This week was rough with the security vulnerabilities in GNU bash. The what? I'm talking about computer software, so if you don't care about that there is no need to keep reading.
What is GNU bash?
If you have ever watched me use a computer or any nerdy type person use a computer, you might see them frantically typing away and entering commands as the screen scrolls information by. Us nerdy types prefer a command line user interface as opposed to a graphical user interface. Words instead of pictures. A command line interface lets us directly tell the computer what to do. We find graphical user interfaces tedious and time consuming. That said, both interfaces have their place in the computer world.
GNU bash is one such command line interface. It is what we call a shell. It interfaces us with the computer and allows us to issue commands. GNU bash is arguably the most popular open source shell in the world and is the default shell on nearly every Linux operating system and MacOS X. Other Unix and Unix-like systems can have GNU bash installed if you find yourself missing bash when using one of those systems.
What is GNU?
It's the Free Software Foundation and the name of their overarching open source platform project. It's an organization that you can donate to and they promote and support development of open source software like bash. But that's not important right now.
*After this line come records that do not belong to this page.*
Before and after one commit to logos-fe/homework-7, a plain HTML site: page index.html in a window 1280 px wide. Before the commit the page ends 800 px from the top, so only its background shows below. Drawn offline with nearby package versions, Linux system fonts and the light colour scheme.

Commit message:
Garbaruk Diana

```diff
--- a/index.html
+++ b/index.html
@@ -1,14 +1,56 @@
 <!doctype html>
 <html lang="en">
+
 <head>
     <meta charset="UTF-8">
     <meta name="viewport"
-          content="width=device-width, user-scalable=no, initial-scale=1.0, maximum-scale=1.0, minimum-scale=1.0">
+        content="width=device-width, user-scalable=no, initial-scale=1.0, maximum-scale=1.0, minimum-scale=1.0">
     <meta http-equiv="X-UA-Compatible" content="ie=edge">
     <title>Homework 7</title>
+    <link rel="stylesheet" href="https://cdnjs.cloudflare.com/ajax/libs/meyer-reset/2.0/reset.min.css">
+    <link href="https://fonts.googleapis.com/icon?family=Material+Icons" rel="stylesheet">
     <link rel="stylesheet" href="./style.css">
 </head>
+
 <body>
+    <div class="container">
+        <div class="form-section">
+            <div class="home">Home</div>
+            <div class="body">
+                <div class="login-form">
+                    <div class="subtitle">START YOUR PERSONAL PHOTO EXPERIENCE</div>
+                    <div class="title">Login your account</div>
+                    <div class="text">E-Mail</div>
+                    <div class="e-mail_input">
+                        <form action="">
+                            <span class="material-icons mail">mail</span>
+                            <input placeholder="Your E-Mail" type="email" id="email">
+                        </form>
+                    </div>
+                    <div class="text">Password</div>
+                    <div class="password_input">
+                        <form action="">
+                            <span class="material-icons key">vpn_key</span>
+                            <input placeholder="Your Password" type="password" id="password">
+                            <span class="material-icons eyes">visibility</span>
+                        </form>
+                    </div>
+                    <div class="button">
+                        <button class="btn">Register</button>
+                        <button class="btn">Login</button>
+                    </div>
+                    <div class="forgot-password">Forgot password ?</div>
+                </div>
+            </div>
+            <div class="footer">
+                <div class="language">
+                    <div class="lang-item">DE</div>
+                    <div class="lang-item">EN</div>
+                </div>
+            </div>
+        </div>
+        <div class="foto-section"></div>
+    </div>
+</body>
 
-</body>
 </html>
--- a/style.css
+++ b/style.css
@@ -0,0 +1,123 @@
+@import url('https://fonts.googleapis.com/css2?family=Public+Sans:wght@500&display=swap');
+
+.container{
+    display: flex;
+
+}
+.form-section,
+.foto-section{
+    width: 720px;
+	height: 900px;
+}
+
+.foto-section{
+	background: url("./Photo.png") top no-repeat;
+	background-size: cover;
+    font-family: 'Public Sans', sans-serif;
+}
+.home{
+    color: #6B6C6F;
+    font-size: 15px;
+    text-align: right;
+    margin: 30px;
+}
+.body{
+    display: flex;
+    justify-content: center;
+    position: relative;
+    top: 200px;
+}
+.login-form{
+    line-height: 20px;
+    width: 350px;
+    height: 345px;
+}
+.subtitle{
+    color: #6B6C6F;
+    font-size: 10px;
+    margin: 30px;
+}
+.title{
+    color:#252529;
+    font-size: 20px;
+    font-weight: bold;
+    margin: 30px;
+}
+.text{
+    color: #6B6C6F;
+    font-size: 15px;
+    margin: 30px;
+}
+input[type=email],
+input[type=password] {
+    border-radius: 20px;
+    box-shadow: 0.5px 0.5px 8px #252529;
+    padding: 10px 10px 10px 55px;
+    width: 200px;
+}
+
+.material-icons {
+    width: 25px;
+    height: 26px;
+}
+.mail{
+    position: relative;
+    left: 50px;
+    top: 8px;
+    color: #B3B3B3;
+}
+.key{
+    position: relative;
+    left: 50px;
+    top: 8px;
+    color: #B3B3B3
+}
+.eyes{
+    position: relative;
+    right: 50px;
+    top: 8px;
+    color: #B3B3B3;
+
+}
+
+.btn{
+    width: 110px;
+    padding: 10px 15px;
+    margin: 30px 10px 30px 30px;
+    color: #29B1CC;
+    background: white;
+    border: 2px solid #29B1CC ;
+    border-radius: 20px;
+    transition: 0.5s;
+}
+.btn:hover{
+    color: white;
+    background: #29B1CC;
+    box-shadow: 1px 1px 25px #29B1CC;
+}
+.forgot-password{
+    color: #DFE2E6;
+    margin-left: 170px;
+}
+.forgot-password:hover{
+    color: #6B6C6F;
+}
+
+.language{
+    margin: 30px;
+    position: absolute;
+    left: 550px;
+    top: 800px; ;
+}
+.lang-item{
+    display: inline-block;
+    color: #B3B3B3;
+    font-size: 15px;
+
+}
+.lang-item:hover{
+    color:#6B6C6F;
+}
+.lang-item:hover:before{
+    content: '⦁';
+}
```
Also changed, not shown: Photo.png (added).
Hold up, did you say MacOS X?
I did. MacOS X is a weird platform. It's like a Unix (and any diehard will drag me in to an argument about technicalities, but I don't care. I have hacked on xnu, userspace code, and the C library on Darwin, so I have my own thoughts and opinions about OS X), but it's clearly a Mac. Underneath all the icons and iTunes and stuff is a core Unix platform that includes a handful of basic command line tools. A command line environment needs a shell and Apple ships GNU bash with MacOS X to fill that need.
NOTE: The first versions of MacOS X shipped tcsh as the default shell, then they moved to zsh, then they moved to bash as the default.
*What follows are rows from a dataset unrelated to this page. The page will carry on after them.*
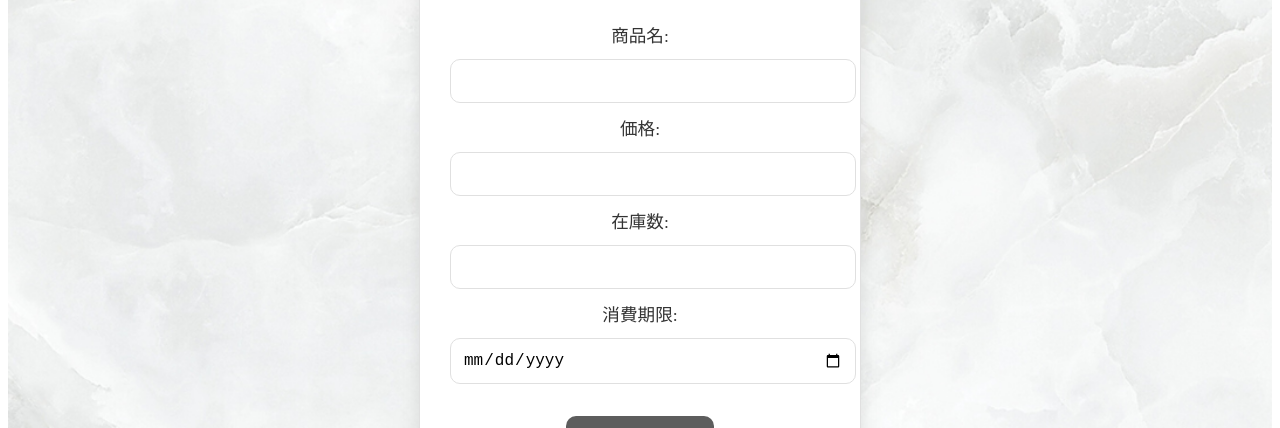
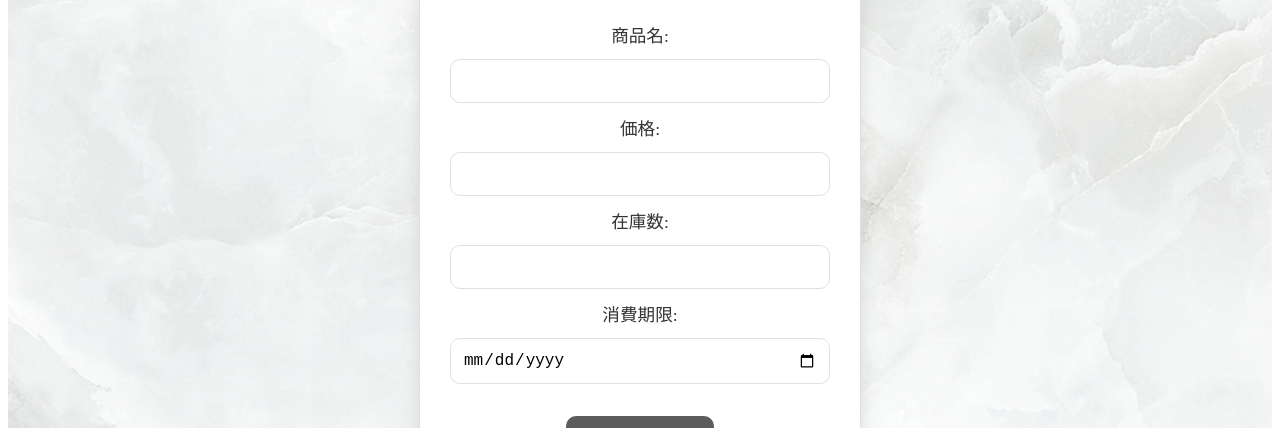
Before and after one commit to manami1111/JS2, a React (Vite) app in the folder StockManagement_react/: page /add in a window 1280 px wide. Shown: the part 352-780 px from the top of the page. Built offline with nearby package versions, Linux system fonts and the light colour scheme.

Commit message:
商品追加フォーム修正

```diff
--- a/StockManagement_react/src/AddProduct.css
+++ b/StockManagement_react/src/AddProduct.css
@@ -1,85 +1,45 @@
-/* AddProduct.css */
-/* .add-product-form {
-  background-color: #fce4ec;
-  padding: 20px;
-  border-radius: 12px;
-  box-shadow: 0 4px 12px rgba(0, 0, 0, 0.1);
-  width: 350px;
-  margin: 0 auto;
-  font-size: 1rem;
-}
-
-.add-product-form h2 {
-  color: #ff6b81;
-  font-size: 1.5rem;
-  margin-bottom: 15px;
-  letter-spacing: 1px;
-}
-
-.add-product-form form {
-  display: flex;
-  flex-direction: column;
-}
-
-.add-product-form input {
-  margin: 10px 0;
-  padding: 10px;
-  border-radius: 8px;
-  border: 1px solid #ffb6c1;
-  font-size: 1rem;
-}
-
-.add-product-form button {
-  background-color: #ff6b81;
-  border: none;
-  padding: 12px 20px;
-  border-radius: 8px;
-  cursor: pointer;
-  transition: background-color 0.3s ease;
-  margin-top: 15px;
-  font-size: 1.1rem;
-}
-
-.add-product-form button:hover {
-  background-color: #ff4f6c;
-} */
-
-
+/* フォーム全体 */
 .add-product-form {
-  background-color: #FFFFFF; /* ホワイト背景 */
+  background-color: #FFFFFF;
   padding: 30px;
   border-radius: 12px;
   box-shadow: 0 6px 18px rgba(0, 0, 0, 0.1);
   width: 380px;
+  font-size: 1.1rem;
+  border: 1px solid #E0E0E0;
   margin: 0 auto;
-  font-size: 1.1rem;
-  border: 1px solid #E0E0E0; /* ソフトグレーのボーダー */
 }
 
+/* フォームヘッダー */
 .add-product-form h2 {
-  color: #333333; /* ダークグレー */
+  color: #333333;
   font-size: 1.6rem;
   margin-bottom: 20px;
   letter-spacing: 1px;
   font-weight: 600;
 }
 
+/* 入力ボックス（input）のスタイル */
 .add-product-form input {
-  margin: 12px 0;
+  width: 100%;
   padding: 12px;
   border-radius: 10px;
-  border: 1px solid #E0E0E0; /* ソフトグレーのボーダー */
+  border: 1px solid #E0E0E0;
   font-size: 1rem;
-  transition: border-color 0.3s;
+  box-sizing: border-box;
+  margin: 12px 0;
+  display: block; /* ブロック要素として表示（横並びを防ぐ） */
 }
 
+/* 入力ボックスのフォーカス時 */
 .add-product-form input:focus {
-  border-color: #757575; /* フォーカス時のボーダー色 */
+  border-color: #757575;
   outline: none;
 }
 
+/* ボタンのスタイル */
 .add-product-form button {
-  background-color: #5D5D5D; /* ダークグレー */
+  background-color: #5D5D5D;
   color: white;
   border: none;
   padding: 15px 30px;
@@ -91,5 +51,5 @@
 }
 
 .add-product-form button:hover {
-  background-color: #4C4C4C; /* ホバー時に少し明るいグレー */
+  background-color: #4C4C4C;
 }
```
I just use Windows and have my development work in the cloud.
You're probably still vulnerable! If you use Amazon EC2, for instance, your host is likely running a Linux of some sort and if so you have bash on it which is then vulnerable. The cloud doesn't make this problem go away, it just moves it all to a single point of failure for a large portion of the Internet.
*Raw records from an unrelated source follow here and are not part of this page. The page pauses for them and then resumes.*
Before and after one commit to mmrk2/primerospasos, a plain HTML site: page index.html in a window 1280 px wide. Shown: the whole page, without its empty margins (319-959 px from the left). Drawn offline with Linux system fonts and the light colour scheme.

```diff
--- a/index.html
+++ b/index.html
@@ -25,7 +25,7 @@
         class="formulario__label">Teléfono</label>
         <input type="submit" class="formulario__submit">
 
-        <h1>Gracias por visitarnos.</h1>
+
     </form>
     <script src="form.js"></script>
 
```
What does this vulnerability allow?
Arbitrary code execution through the use of environment variables passed to child processes.
Remember I said bash and shells in general are how we tell the computer what commands to run? OK, so this vulnerability uses that very basic functionality of the shell to execute other software that would not normally be allowed to run. That other code could be written to read passwords from your system, wipe your hard disk, or replace all your MP3s with hamster dance videos.
Because the shell is such a core tool, nearly every other tool relies on it to do some work. For example, web servers. And email programs. And so on.
Are fixes available?
Yes, patches are out and your Linux distribution has most likely already posted updates.
Where can I find more information?
Everywhere, but specifically:
SELinux is default on Fedora Linux and Red Hat Enterprise Linux. It's a very complicated and confusing security layer that many people still don't bother learning. Most disable it at the first sign of frustration. But, if you have it set to enforcing mode, you gain a little more protection from this vulnerability. See Dan Walsh's post about it: Got SELinux?
And now it's Friday in my time zone and I've updated all of the systems under my control that I care about. I do want to point out that the vulnerability does not exist in AT&T ksh93, pdksh, The Almquist Shell, or zsh. Linux systems tend to have bash installed as /bin/sh and /bin/bash. I personally like having a simple /bin/sh (like The Almquist Shell) and leaving bash either off the system or as /bin/bash. Maybe that's worth considering now.